When elephants battle the ants become victims
In any battle there will always be non-combatants who may be harmed by the war. In family mediation, it is usually easy to see who is bearing the brunt of the collateral damage, the children.
It can be difficult when a parent is engaged in what can feel like an existential fight to have capacity to focus on their children. The original choice to have children with the now ex-partner is long-forgotten. Instead, all of the negatives regarding the adult relationship and every fault as a parent are thrown into high relief.
The truth is that there are no perfect parents. The truth is that at some stage these parents decided to have children together. The truth is that the hurt and pain experienced as an ex-partner, needs to be put aside in order to facilitate a relationship of co-parenting for the benefit of the children. The truth is that no-one wants to hear this.
As a family mediator, I have an ethical duty to assist parents to keep their children’s best interests in focus. Using psycho-social education and research, there are ways for parents to find a path through the chaos to enable their children to survive and thrive the family’s transition through a parental separation.
You do not stumble over a mountain but you do over a stone
There is a point in some negotiations when a party will decide that this is the hill on which they will fight the final battle.

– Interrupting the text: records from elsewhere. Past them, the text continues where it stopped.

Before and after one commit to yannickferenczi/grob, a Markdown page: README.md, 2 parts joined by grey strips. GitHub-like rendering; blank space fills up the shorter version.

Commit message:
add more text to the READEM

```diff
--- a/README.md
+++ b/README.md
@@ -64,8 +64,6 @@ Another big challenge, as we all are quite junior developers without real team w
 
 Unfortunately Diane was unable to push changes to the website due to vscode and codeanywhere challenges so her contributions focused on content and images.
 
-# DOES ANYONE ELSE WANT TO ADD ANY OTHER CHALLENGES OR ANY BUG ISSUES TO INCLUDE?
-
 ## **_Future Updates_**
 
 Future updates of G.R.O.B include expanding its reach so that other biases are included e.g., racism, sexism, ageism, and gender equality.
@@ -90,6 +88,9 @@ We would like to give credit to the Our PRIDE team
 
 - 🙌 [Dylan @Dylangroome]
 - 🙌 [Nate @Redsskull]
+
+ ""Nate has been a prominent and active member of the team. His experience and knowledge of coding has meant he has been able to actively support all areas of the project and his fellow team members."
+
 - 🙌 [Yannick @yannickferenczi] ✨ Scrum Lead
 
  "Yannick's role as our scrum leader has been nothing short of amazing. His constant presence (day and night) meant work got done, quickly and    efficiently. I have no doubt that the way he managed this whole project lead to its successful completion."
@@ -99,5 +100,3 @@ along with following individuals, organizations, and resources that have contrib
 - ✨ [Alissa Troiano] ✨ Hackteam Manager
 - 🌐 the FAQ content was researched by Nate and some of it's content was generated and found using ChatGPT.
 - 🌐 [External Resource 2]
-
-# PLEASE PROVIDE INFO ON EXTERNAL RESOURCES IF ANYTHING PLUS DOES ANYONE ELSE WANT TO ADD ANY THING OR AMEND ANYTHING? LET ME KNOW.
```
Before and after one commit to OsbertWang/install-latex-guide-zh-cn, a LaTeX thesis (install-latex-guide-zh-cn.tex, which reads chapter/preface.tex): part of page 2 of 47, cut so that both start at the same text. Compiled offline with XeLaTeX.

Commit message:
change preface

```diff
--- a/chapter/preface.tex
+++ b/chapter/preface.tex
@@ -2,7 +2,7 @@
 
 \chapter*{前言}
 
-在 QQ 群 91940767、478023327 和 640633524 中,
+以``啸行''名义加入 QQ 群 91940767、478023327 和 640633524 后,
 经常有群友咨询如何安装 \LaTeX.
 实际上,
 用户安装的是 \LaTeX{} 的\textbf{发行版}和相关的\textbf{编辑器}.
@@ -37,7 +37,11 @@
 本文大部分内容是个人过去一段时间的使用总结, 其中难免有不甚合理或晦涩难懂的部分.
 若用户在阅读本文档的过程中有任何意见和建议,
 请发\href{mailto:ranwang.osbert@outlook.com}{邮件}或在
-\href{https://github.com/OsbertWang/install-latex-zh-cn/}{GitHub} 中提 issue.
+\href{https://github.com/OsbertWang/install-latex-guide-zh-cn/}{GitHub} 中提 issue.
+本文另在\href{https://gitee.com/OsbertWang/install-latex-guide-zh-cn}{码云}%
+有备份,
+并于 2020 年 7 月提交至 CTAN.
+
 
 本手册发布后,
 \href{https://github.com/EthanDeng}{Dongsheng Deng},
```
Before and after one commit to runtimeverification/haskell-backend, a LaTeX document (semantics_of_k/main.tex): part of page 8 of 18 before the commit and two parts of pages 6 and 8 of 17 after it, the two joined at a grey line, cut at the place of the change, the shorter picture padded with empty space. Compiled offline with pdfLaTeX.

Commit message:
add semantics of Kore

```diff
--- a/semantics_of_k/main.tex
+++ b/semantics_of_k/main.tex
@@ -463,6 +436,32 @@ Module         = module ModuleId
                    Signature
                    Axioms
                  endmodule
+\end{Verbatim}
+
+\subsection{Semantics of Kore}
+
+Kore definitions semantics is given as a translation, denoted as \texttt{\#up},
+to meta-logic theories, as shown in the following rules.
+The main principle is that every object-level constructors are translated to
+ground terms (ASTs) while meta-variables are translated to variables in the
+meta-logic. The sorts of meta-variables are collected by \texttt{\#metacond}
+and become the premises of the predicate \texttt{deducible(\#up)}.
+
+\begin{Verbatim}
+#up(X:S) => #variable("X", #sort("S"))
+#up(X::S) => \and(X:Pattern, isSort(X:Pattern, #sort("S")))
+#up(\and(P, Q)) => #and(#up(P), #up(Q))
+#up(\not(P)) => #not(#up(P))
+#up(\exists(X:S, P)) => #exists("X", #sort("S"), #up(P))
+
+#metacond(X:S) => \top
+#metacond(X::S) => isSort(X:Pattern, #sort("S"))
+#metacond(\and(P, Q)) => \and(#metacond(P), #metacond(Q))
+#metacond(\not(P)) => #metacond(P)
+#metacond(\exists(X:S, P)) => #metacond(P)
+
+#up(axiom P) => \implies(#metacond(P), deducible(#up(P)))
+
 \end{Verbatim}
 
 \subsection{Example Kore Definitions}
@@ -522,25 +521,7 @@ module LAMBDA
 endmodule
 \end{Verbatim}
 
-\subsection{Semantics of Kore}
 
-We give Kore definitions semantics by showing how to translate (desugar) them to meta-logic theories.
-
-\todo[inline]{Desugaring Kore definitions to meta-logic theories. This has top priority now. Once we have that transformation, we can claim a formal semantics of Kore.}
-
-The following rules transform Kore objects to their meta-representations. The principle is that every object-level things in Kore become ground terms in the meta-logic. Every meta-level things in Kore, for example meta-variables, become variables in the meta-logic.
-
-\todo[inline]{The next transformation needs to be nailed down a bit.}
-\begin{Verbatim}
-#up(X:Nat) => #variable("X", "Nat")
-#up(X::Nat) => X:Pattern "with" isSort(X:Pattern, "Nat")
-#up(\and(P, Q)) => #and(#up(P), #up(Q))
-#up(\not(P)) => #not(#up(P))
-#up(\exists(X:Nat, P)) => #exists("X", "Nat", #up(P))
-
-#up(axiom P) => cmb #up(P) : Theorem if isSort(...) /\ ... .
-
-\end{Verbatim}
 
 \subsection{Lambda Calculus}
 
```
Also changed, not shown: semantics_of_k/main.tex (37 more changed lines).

They may have reached agreement on a myriad of issues but this one is “a principle” or “so unjust” that they are willing to walk away from the whole agreement if they do not get what they want on this one issue.
Often these parties have worked extremely hard and are at the end of their energy and endurance. It is critical at this stage for parties to take a moment and consider the entirety of the negotiation. It is helpful for parties to remember:
For me, this proverb rings true when I see parties who have overcome significant challenges and have climbed the mountain, only to trip over a stone in the path. Staying focused at this stage can help parties to keep sight of their goals and to side step that last stone.
A sari is not woven from a single thread
What could this mean in the context of conflict? Just as in any fabric where threads must go in two directions, the warp and the weft, a negotiation cannot just achieve one person’s positions. A durable solution, a negotiated agreement will have threads going in both directions.
Mediators are seeking to work with parties to find a solution that provides enough of what each party needs to make an agreement work. The warp and the weft are both needed to make the agreement sustainable.